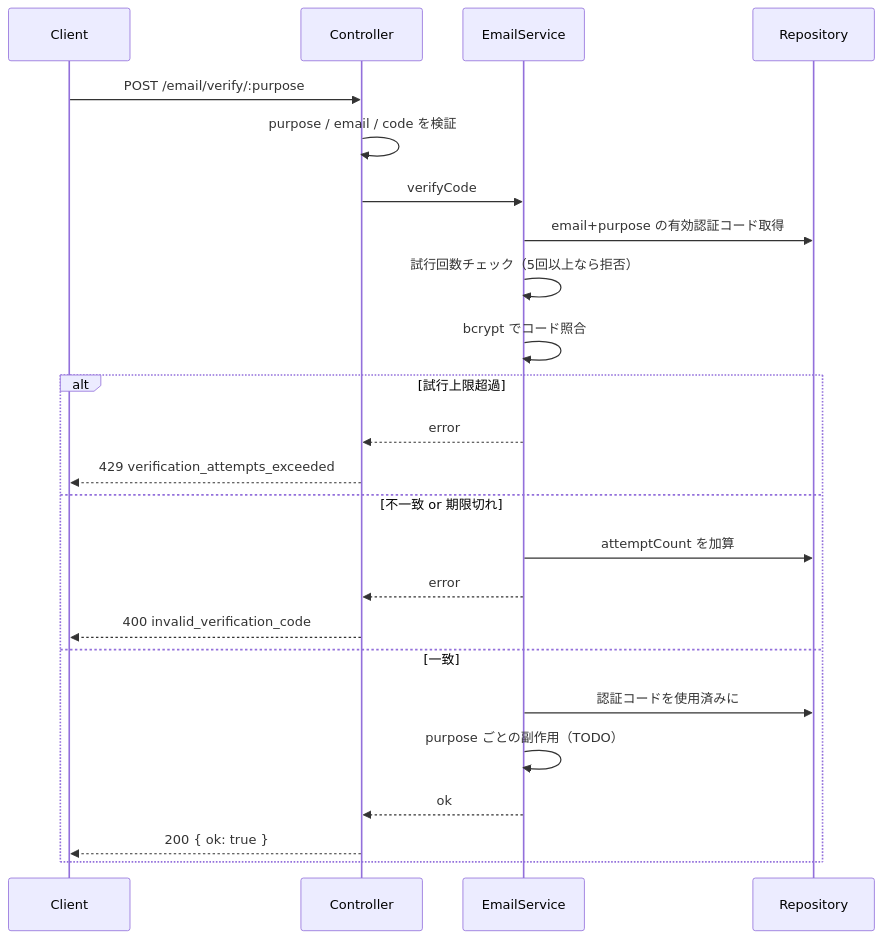
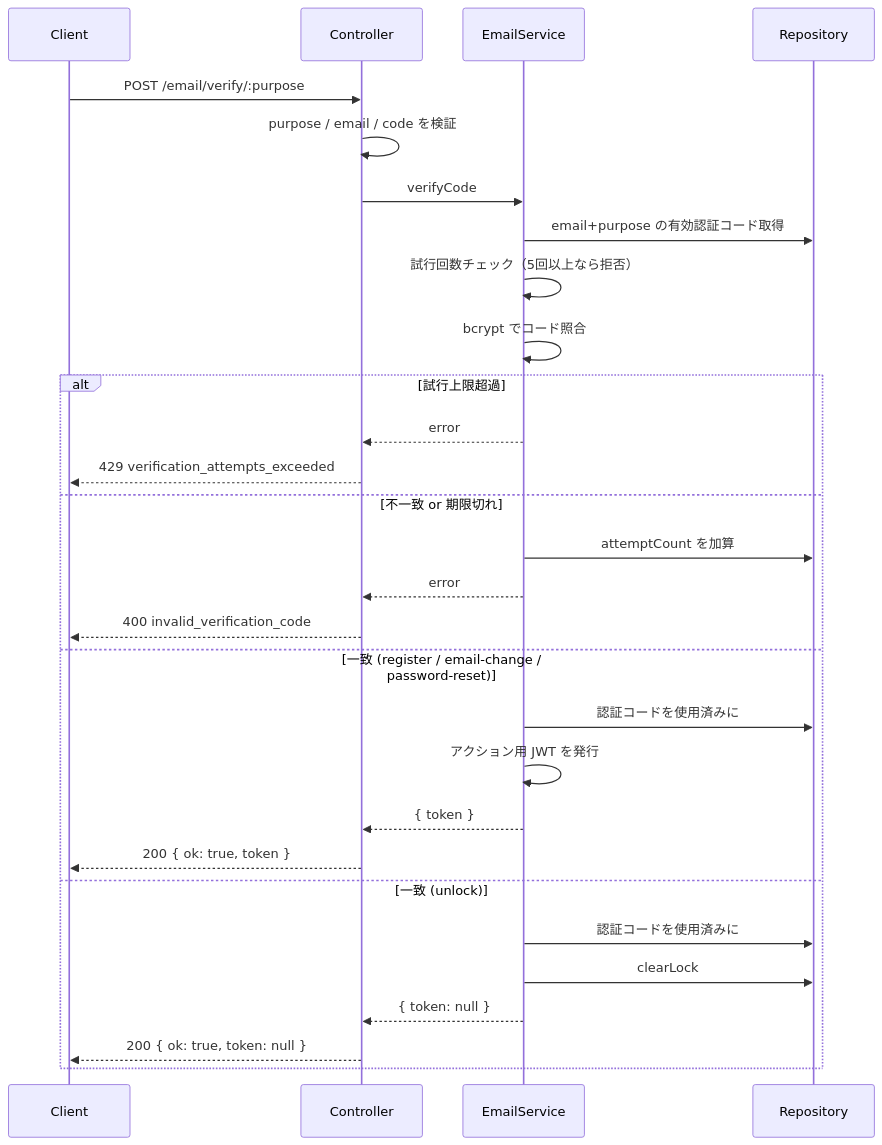
One commit to ukyo1114/waka-script changed the second of 2 diagrams in packages/backend/docs/email.md. Above: the diagram before and after it, drawn with Mermaid. The commit also changed other lines of this file and 16 other files, not shown here.

````diff
--- a/packages/backend/docs/email.md
+++ b/packages/backend/docs/email.md
@@ -90,27 +100,32 @@
 ```mermaid
 sequenceDiagram
   participant C as Client
   participant Ctrl as Controller
   participant Svc as EmailService
   participant Repo as Repository
 
   C->>Ctrl: POST /email/verify/:purpose
   Ctrl->>Ctrl: purpose / email / code を検証
   Ctrl->>Svc: verifyCode
   Svc->>Repo: email+purpose の有効認証コード取得
   Svc->>Svc: 試行回数チェック（5回以上なら拒否）
   Svc->>Svc: bcrypt でコード照合
   alt 試行上限超過
     Svc-->>Ctrl: error
     Ctrl-->>C: 429 verification_attempts_exceeded
   else 不一致 or 期限切れ
     Svc->>Repo: attemptCount を加算
     Svc-->>Ctrl: error
     Ctrl-->>C: 400 invalid_verification_code
-  else 一致
+  else 一致 (register / email-change / password-reset)
     Svc->>Repo: 認証コードを使用済みに
-    Svc->>Svc: purpose ごとの副作用（TODO）
-    Svc-->>Ctrl: ok
-    Ctrl-->>C: 200 { ok: true }
+    Svc->>Svc: アクション用 JWT を発行
+    Svc-->>Ctrl: { token }
+    Ctrl-->>C: 200 { ok: true, token }
+  else 一致 (unlock)
+    Svc->>Repo: 認証コードを使用済みに
+    Svc->>Repo: clearLock
+    Svc-->>Ctrl: { token: null }
+    Ctrl-->>C: 200 { ok: true, token: null }
   end
 ```
````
- - -
TASK GOAL. Print the material precisely as given, dropping any images it holds.

REPLY TO THE TASK.
One commit to ukyo1114/waka-script changed the second of 2 diagrams in packages/backend/docs/email.md. Above: the diagram before and after it, drawn with Mermaid. The commit also changed other lines of this file and 16 other files, not shown here.

````diff
--- a/packages/backend/docs/email.md
+++ b/packages/backend/docs/email.md
@@ -90,27 +100,32 @@
 ```mermaid
 sequenceDiagram
   participant C as Client
   participant Ctrl as Controller
   participant Svc as EmailService
   participant Repo as Repository
 
   C->>Ctrl: POST /email/verify/:purpose
   Ctrl->>Ctrl: purpose / email / code を検証
   Ctrl->>Svc: verifyCode
   Svc->>Repo: email+purpose の有効認証コード取得
   Svc->>Svc: 試行回数チェック（5回以上なら拒否）
   Svc->>Svc: bcrypt でコード照合
   alt 試行上限超過
     Svc-->>Ctrl: error
     Ctrl-->>C: 429 verification_attempts_exceeded
   else 不一致 or 期限切れ
     Svc->>Repo: attemptCount を加算
     Svc-->>Ctrl: error
     Ctrl-->>C: 400 invalid_verification_code
-  else 一致
+  else 一致 (register / email-change / password-reset)
     Svc->>Repo: 認証コードを使用済みに
-    Svc->>Svc: purpose ごとの副作用（TODO）
-    Svc-->>Ctrl: ok
-    Ctrl-->>C: 200 { ok: true }
+    Svc->>Svc: アクション用 JWT を発行
+    Svc-->>Ctrl: { token }
+    Ctrl-->>C: 200 { ok: true, token }
+  else 一致 (unlock)
+    Svc->>Repo: 認証コードを使用済みに
+    Svc->>Repo: clearLock
+    Svc-->>Ctrl: { token: null }
+    Ctrl-->>C: 200 { ok: true, token: null }
   end
 ```
````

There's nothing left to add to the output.